Distribution and Rights:


A Maysles Films, Inc. Production
© Maysles Films Inc.

For Theatrical requests in the US or English-speaking Canada
please email booking@janusfilms.com.

Also available from Amazon.com

Key Credits:


A film by Albert and David Maysles and Charlotte Zwerin
Contributing Film Editor Ellen Giffard
Assistant Editor Barbara Jarvis
Sound Mixer Dick Vorisek

< back Museum of Moving Image's Pinewood Dialogues:
A conversation with Albert Maysles
>








 
















 

 

 








 

 

 

 








 

 

 

 

 

 

 

 

 
 

©1968, directed by Albert Maysles, David Maysles and
Charlotte Zwerin, 16mm, b/w, 91 mins
.


Film Synopsis:

Salesman follows four door-to-door Bible salesmen as
they walk the line between hype and despair. Paul
"The Badger" Brennan, Charles "The Gipper" McDevitt,
James "The Rabbit" Baker, and Raymond "The Bull" Martos,
are so nicknamed for their particular selling styles -- on their
rounds. First making calls in and around Boston, where the
company is based, then in Chicago at a sales conference,
and finally in the promising new "territory" of Miami and
vicinity. Their mission is simple: to convince people to buy
what one of them calls "still the best seller in the world."

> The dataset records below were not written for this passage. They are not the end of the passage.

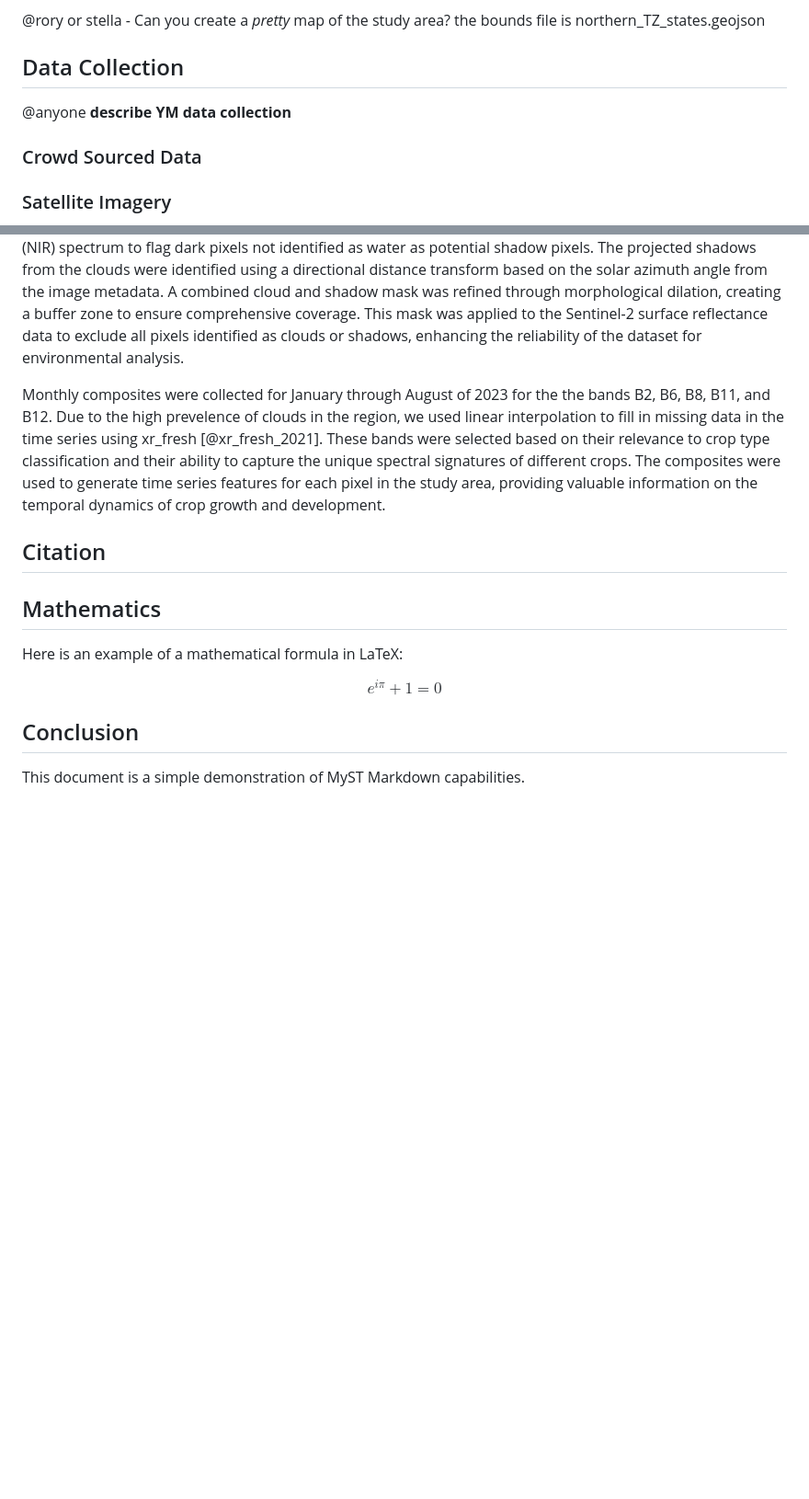
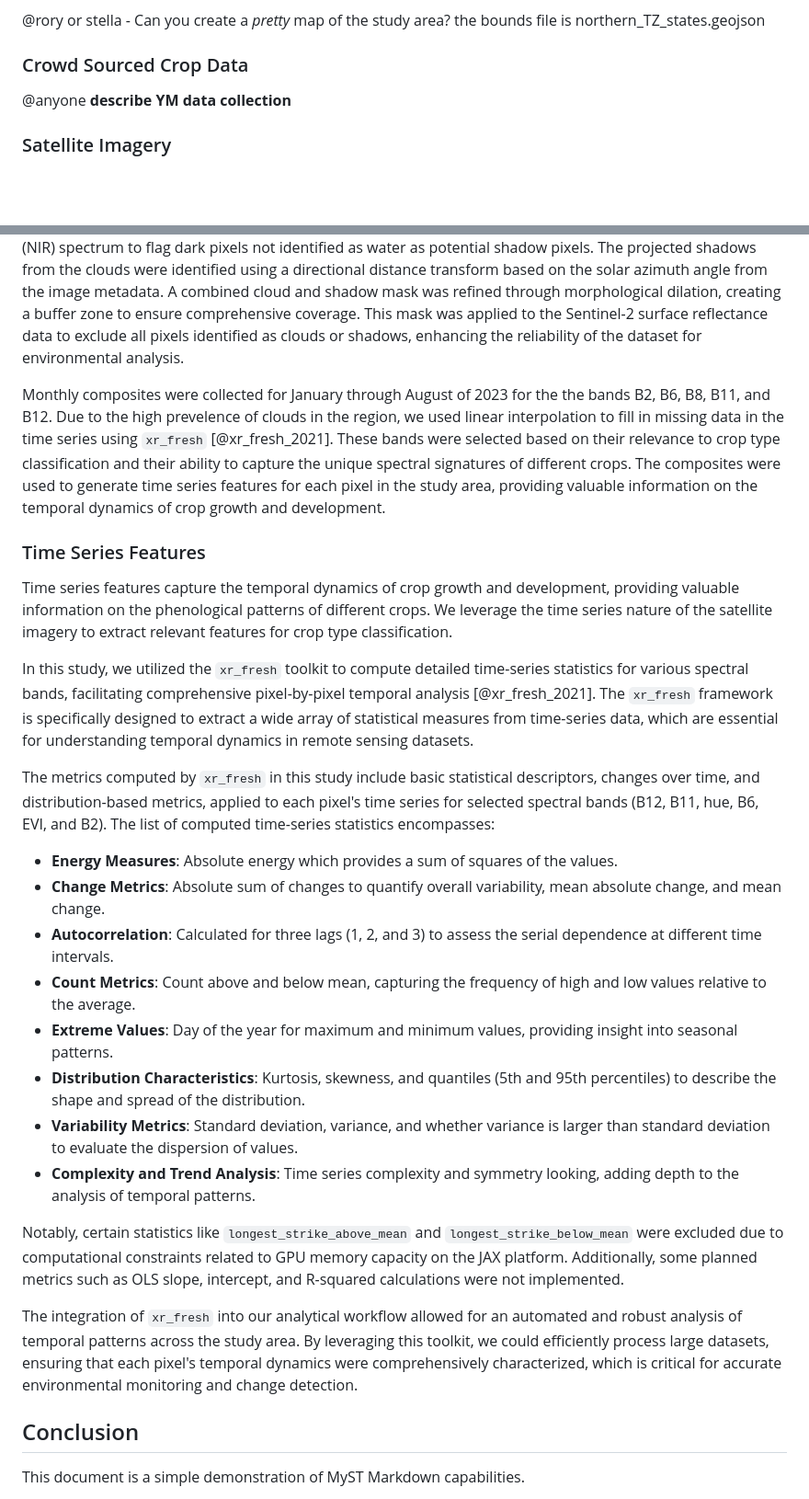
Before and after one commit to mmann1123/YM_TZ_crop_classifier, a Markdown page: writeup/writeup.md, 2 parts joined by grey strips. Shown at 92% size. GitHub-like rendering; blank space fills up the shorter version.

Commit message:
add xrfresh description

```diff
--- a/writeup/writeup.md
+++ b/writeup/writeup.md
@@ -76,19 +76,37 @@ The study area is located in Tanzania, a country in East Africa known for its di
 
 @rory or stella - Can you create a *pretty* map of the study area? the bounds file is northern_TZ_states.geojson
 
-## Data Collection
+### Crowd Sourced Crop Data
 
 @anyone __________describe YM data collection__________
 
-### Crowd Sourced Data
 
 ### Satellite Imagery
 Satellite imagery was obtained from the Sentinel-2 satellite constellation, which provides high-resolution multispectral data at 10-meter spatial resolution. The imagery was acquired over the study area during the growing season, capturing the spectral characteristics of different crop types. The Sentinel-2 data were pre-processed to remove noise and atmospheric effects, ensuring that the spectral information was accurate and reliable for classification purposes.
 
 In our study, cloud and cloud shadow contamination was mitigated using the 's2cloudless' machine learning model on the Google Earth Engine platform. Cloudy pixels were identified using a cloud probability mask, with pixels having a probability above 50% classified as clouds. To detect cloud shadows, we used the Near-Infrared (NIR) spectrum to flag dark pixels not identified as water as potential shadow pixels. The projected shadows from the clouds were identified using a directional distance transform based on the solar azimuth angle from the image metadata. A combined cloud and shadow mask was refined through morphological dilation, creating a buffer zone to ensure comprehensive coverage. This mask was applied to the Sentinel-2 surface reflectance data to exclude all pixels identified as clouds or shadows, enhancing the reliability of the dataset for environmental analysis.
 
-Monthly composites were collected for January through August of 2023 for the the bands B2, B6, B8, B11, and B12. Due to the high prevelence of clouds in the region, we used linear interpolation to fill in missing data in the time series using xr_fresh [@xr_fresh_2021]. These bands were selected based on their relevance to crop type classification and their ability to capture the unique spectral signatures of different crops. The composites were used to generate time series features for each pixel in the study area, providing valuable information on the temporal dynamics of crop growth and development.
+Monthly composites were collected for January through August of 2023 for the the bands B2, B6, B8, B11, and B12. Due to the high prevelence of clouds in the region, we used linear interpolation to fill in missing data in the time series using `xr_fresh` [@xr_fresh_2021]. These bands were selected based on their relevance to crop type classification and their ability to capture the unique spectral signatures of different crops. The composites were used to generate time series features for each pixel in the study area, providing valuable information on the temporal dynamics of crop growth and development.
 
+### Time Series Features
+Time series features capture the temporal dynamics of crop growth and development, providing valuable information on the phenological patterns of different crops. We leverage the time series nature of the satellite imagery to extract relevant features for crop type classification.
+
+In this study, we utilized the `xr_fresh` toolkit to compute detailed time-series statistics for various spectral bands, facilitating comprehensive pixel-by-pixel temporal analysis [@xr_fresh_2021]. The `xr_fresh` framework is specifically designed to extract a wide array of statistical measures from time-series data, which are essential for understanding temporal dynamics in remote sensing datasets.
+
+The metrics computed by `xr_fresh` in this study include basic statistical descriptors, changes over time, and distribution-based metrics, applied to each pixel's time series for selected spectral bands (B12, B11, hue, B6, EVI, and B2). The list of computed time-series statistics encompasses:
+
+- **Energy Measures**: Absolute energy which provides a sum of squares of the values.
+- **Change Metrics**: Absolute sum of changes to quantify overall variability, mean absolute change, and mean change.
+- **Autocorrelation**: Calculated for three lags (1, 2, and 3) to assess the serial dependence at different time intervals.
+- **Count Metrics**: Count above and below mean, capturing the frequency of high and low values relative to the average.
+- **Extreme Values**: Day of the year for maximum and minimum values, providing insight into seasonal patterns.
+- **Distribution Characteristics**: Kurtosis, skewness, and quantiles (5th and 95th percentiles) to describe the shape and spread of the distribution.
+- **Variability Metrics**: Standard deviation, variance, and whether variance is larger than standard deviation to evaluate the dispersion of values.
+- **Complexity and Trend Analysis**: Time series complexity and symmetry looking, adding depth to the analysis of temporal patterns.
+
+Notably, certain statistics like `longest_strike_above_mean` and `longest_strike_below_mean` were excluded due to computational constraints related to GPU memory capacity on the JAX platform. Additionally, some planned metrics such as OLS slope, intercept, and R-squared calculations were not implemented.
+
+The integration of `xr_fresh` into our analytical workflow allowed for an automated and robust analysis of temporal patterns across the study area. By leveraging this toolkit, we could efficiently process large datasets, ensuring that each pixel's temporal dynamics were comprehensively characterized, which is critical for accurate environmental monitoring and change detection.
 
 
 <!-- ├── Significance and Innovations
@@ -106,16 +124,7 @@ Monthly composites were collected for January through August of 2023 for the the
 
 
 
-## Citation
 
-
-## Mathematics
-
-Here is an example of a mathematical formula in LaTeX:
-
-$$
-e^{i\pi} + 1 = 0
-$$
 
 ## Conclusion
 
```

But although their customers are mostly middle, working-
class Catholics recommended by the local church, the Bible
is a hard sell. In action, the salesmen rely on trusty catch
phrases: "Could you say if this would help the family? Could
you see where this would be of value in the home? A gain to
you?" Talking, pushing, cajoling, telling jokes and stories,
throwing out compliments, the salesmen make their "pitches"
to a wide range of customers -- lonely widows, married couples,
Cuban immigrants, bored housewives -- from those who clearly
cannot afford the $50 book to those who, in the end, are
convinced by the salesman's somewhat too-cheerful patter.

From Webster, Massachusetts to Opa-Locka, Florida, the
operating costs of the American Dream. Today Salesman
is considered 'the direct cinema classic'.


Reviews:


"I was spellbound. I've seen Salesman three times and each
time I've been more impressed. Fascinating, very funny,
unforgettable."
- Vincent Camby, NEW YORK TIMES, April 18, 1969

"One of the most important films ever made. It must be seen."
- Hollis Alpert, SATURDAY REVIEW, 1969

"Ten times more fascinating than the big budget hokum turned
out by Hollywood."
- Rex Reed, 1969

"Far and away the most important film of the year! A brutally
honest masterpiece."
- Donald Mayerson, VILLAGER, 1969

"Probably the most important film you will see this year."
- Joseph Gelmis, NEWSDAY, 1969

"Eloquent and genuinely funny. No other land could have imaginably
produced this picture."
- Penelope Gilliatt, NEW YORKER MAGAZINE, 1969

"Greater insight into America than all the Broadway shows I've
seen this season."
- Harold Clurman, THE NATION, 1969

"Funny, touching, compassionate, an extraordinary portrait of a
human being."
- John O'Connor, WALL STREET JOURNAL, April 18,1969

"A marvelous movie, Salesman is a non-documentary, non-fiction,
opinionated film· Salesman is a funny film about sadness, a cruel
film about sensibilities, a patter-filled film about dumbness."
- VOGUE, March 15, 1969


Accolades:


World Premiere: 68th St. Playhouse, New York City (April 17, 1969)

Broadcast on PBS series "P.O.V." (1990)

Official Selection for Library of Congress National Film Registry (1993)

Official U.S. entry at Venice International Film Festival (1969)

Official Selection, Berlin Film Festival

Official Selection, Moscow Film Festival

Official Selection, Edinburgh Film Festival

Official Selection, Mannheim Film Festival

Official Selection, Chicago Film Festival